TAMPA — When a child doesn't show up, the school phones home. After 15 unexcused days, the state calls it truancy.
A 14-year-old Tampa girl has gone well beyond that, missing 85 of 113 school days this year, and about 850 since kindergarten. Because of it, her mother, Charlotte Fair, 45, was put behind bars without bail more than a week ago.
"This is a very extreme case," said school district social worker Pat Crosby.
But family and a school social worker agree the case isn't one of a parent who can't control a wayward teenager; instead, it's a sad and unusual story of a mother's intense attachment.
It began before the girl was born, Russell Fair said, when his wife was pregnant with their son.
Ryan Jeremiah Fair was born with cerebral palsy. The family believes it was caused by Lyme disease Mrs. Fair contracted through a tick bite. Ryan couldn't walk or talk or eat on his own, and Mrs. Fair was his full-time caretaker for 15 years.
She got used to having a child need her. Then the boy died. "That's when everything started," said Russell Fair. "I think she was lonely." He spoke reluctantly about his separated wife, and on the condition that their daughter and her school not be identified.
Mrs. Fair, through jail officials, declined an interview request.
But Crosby, the social worker, said she too noticed that the absences appear to stem from attachment issues following Ryan's 2003 death.
After that happened, the couple's two girls would often skip school, Russell Fair said.
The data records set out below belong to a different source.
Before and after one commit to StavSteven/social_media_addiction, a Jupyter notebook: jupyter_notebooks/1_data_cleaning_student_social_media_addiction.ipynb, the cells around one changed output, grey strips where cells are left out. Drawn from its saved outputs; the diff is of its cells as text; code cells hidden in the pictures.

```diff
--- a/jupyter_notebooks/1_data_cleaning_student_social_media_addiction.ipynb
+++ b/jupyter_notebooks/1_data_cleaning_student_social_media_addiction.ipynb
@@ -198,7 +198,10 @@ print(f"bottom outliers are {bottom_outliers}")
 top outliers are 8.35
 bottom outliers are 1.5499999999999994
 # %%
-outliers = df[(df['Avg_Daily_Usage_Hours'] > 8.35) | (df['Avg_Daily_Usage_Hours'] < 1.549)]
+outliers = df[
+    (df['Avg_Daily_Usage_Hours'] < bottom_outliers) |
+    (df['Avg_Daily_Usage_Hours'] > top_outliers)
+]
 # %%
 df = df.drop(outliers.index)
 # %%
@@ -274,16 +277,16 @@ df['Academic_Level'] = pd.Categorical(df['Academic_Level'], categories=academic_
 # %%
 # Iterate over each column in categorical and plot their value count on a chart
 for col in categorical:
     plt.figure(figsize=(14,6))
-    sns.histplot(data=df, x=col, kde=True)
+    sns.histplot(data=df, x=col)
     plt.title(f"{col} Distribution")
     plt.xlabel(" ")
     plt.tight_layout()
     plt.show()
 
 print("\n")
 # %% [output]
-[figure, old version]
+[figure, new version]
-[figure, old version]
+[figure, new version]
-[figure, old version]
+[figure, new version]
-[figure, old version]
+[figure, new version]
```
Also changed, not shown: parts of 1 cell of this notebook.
Sometimes they said they were sick, but many times it seemed mom and the girls didn't want to leave each other.
"It was tough on her," Russell Fair said of his wife. "I think it was just too easy to stay home than get up and get the kids to school."
Russell Fair admits he should have made them go.
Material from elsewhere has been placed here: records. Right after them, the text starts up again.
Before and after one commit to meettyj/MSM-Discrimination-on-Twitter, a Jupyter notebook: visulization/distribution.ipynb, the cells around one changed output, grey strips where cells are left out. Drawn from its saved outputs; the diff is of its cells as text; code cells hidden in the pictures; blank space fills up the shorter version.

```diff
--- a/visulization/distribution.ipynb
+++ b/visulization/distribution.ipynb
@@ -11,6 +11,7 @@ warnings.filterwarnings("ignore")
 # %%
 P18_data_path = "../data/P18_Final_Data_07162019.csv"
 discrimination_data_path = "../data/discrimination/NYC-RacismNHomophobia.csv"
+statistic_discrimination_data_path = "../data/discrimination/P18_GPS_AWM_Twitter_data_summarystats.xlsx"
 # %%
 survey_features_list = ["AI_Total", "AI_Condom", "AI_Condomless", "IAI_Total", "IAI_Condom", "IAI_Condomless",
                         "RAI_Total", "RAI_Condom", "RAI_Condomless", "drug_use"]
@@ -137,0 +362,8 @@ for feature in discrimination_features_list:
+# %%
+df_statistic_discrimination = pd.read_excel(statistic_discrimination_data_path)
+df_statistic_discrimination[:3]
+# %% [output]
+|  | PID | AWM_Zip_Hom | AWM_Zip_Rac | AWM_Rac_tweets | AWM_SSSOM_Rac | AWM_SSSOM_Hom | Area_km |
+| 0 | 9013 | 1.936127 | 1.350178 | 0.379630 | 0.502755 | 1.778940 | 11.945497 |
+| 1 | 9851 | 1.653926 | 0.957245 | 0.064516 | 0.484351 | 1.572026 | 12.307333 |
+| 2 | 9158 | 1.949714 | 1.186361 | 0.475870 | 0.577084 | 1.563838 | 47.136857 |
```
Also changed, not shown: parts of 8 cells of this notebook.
Things got more complicated when the couple separated and Mrs. Fair moved out with the girls, Russell Fair said. "I knew they were missing some school, but I had no idea," he said.
The 14-year-old girl is in sixth grade, two years behind her peers. It's unclear how much homeschooling may have taken place.
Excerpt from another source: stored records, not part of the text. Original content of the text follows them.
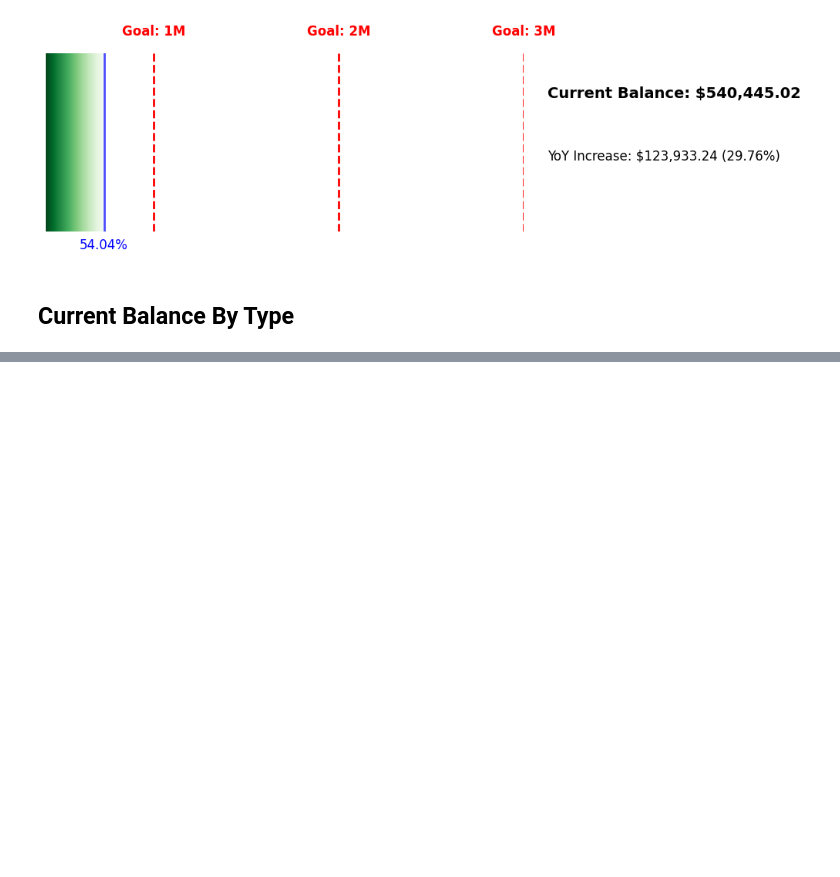
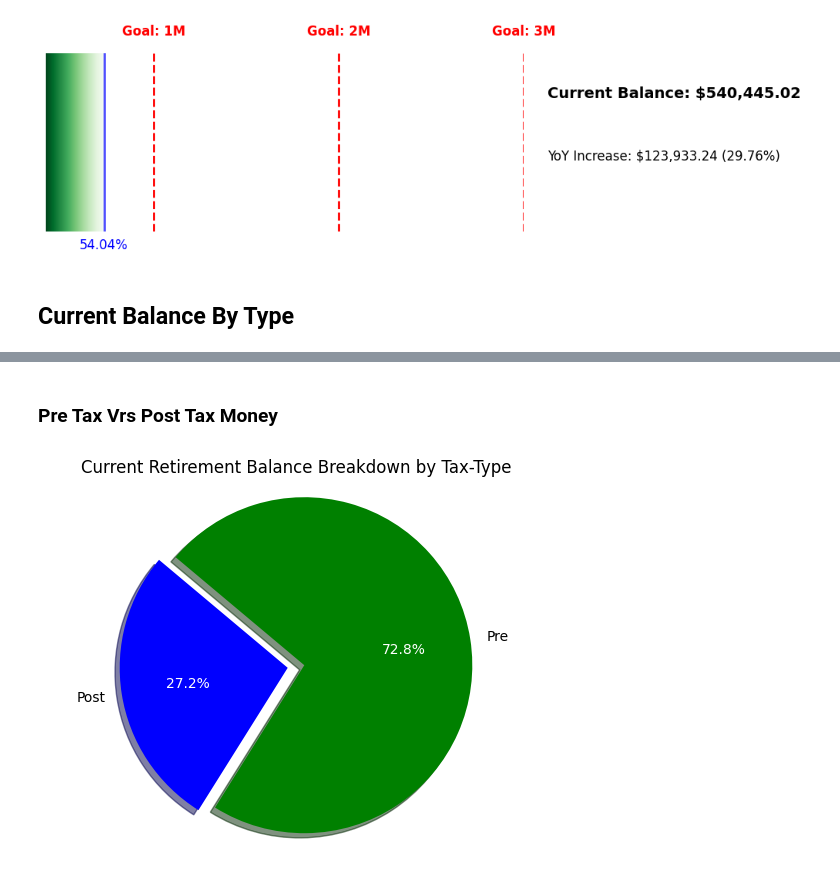
Before and after one commit to rkrall85/learning-through-bits, a Jupyter notebook: FIRE/reports/fire_trackers.ipynb, the cells around one changed output, grey strips where cells are left out. Cells and saved outputs as stored; diff of their text form; code cells hidden in the pictures; blank space fills up the shorter version.

Commit message:
added break down by tax type for retirement in fire_trackers.ipynb able to compare to previous ytq to current ytq for contributions left.

```diff
--- a/FIRE/reports/fire_trackers.ipynb
+++ b/FIRE/reports/fire_trackers.ipynb
@@ -37,0 +37,9 @@ pie_chart_balance_breakdown(df)
+# %% [markdown]
+### Pre Tax Vrs Post Tax Money
+# %%
+current_balance_df = current_balance_df.copy()  # Create a copy of the DataFrame
+current_balance_df['Tax-Type'] = current_balance_df['Type'].apply(lambda x: 'Post' if 'Roth' in x or x == 'HSA' else 'Pre')
+df = current_balance_df.groupby(['Tax-Type']).agg(Balances=('Balance', 'sum')).reset_index()
+pie_chart_balance_breakdown(df, by_column='Tax-Type')
+# %% [output]
+[figure, added]
```
Also changed, not shown: parts of 1 cell of this notebook, 4 other files.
The oldest daughter, now 23, dropped out of high school, Russell Fair said. That daughter, who lives in Carrollwood with her mother, declined to comment.
Russell Fair said the severity of the situation became clear when Mrs. Fair was arrested in September on a charge of driving under the influence. Her breath test showed no alcohol, but she told deputies she'd taken oxycodone, an arrest affidavit states.
Deputies turned the case over to the State Attorney's Office, which sought Mrs. Fair's arrest. When deputies went to the house in January to take her into custody, she refused to open the door, and they added a charge of resisting arrest, records show.
That, plus failure to pay $417 in fines, was a violation of Mrs. Fair's probation for an October charge of failing to ensure her daughter went to school.
Mrs. Fair was taken into custody at a court hearing on Feb. 25.
She remains at the Hillsborough County jail on Falkenburg Road. County Judge Margaret Courtney denied bail. Her next hearing is scheduled for April 7.
The Department of Children and Families placed the daughter in custody of her father.
DCF spokesman Terry Field said the Fair family was investigated in 2002, but the case was closed when agents found no indicators of abuse. Field couldn't release any information about the investigation, including what prompted it or how long it was open.
Truancy alone isn't enough to warrant a DCF abuse or neglect probe, Field said.
Crosby said that can be frustrating for school social workers.
When a child misses dozens of days, that borders on what Crosby calls "educational neglect."
She said such cases generally raise suspicions of family dysfunction or substance abuse.
Sometimes the school warnings and offers of counseling just start piling up. Crosby said the Fair family's file is 3 inches thick.
The last resort is a jail cell.
Crosby said truancy charges are not rare.
About 200 serious cases were referred to her this year to determine whether they warrant charges, she said. That's out of thousands of current truancy cases across the whole school district.
But the first misdemeanor is the wakeup call for most folks, Crosby said.
She called this case particularly severe, the worst of the school year so far.
Russell Fair considers it a new chance for his daughter.
The girl, petite enough to fit in with younger kids, wants to be a marine biologist. For now, she's taking virtual classes on a laptop at home, Russell Fair said. But he hopes to get his daughter back in the classroom with other students next year. He said she's worried about middle school cliques and boys and wearing the right clothes, but she'll be okay.
Times researcher John Martin contributed to this report. Kim Wilmath can be reached at email@example.com or (813) 226-3386.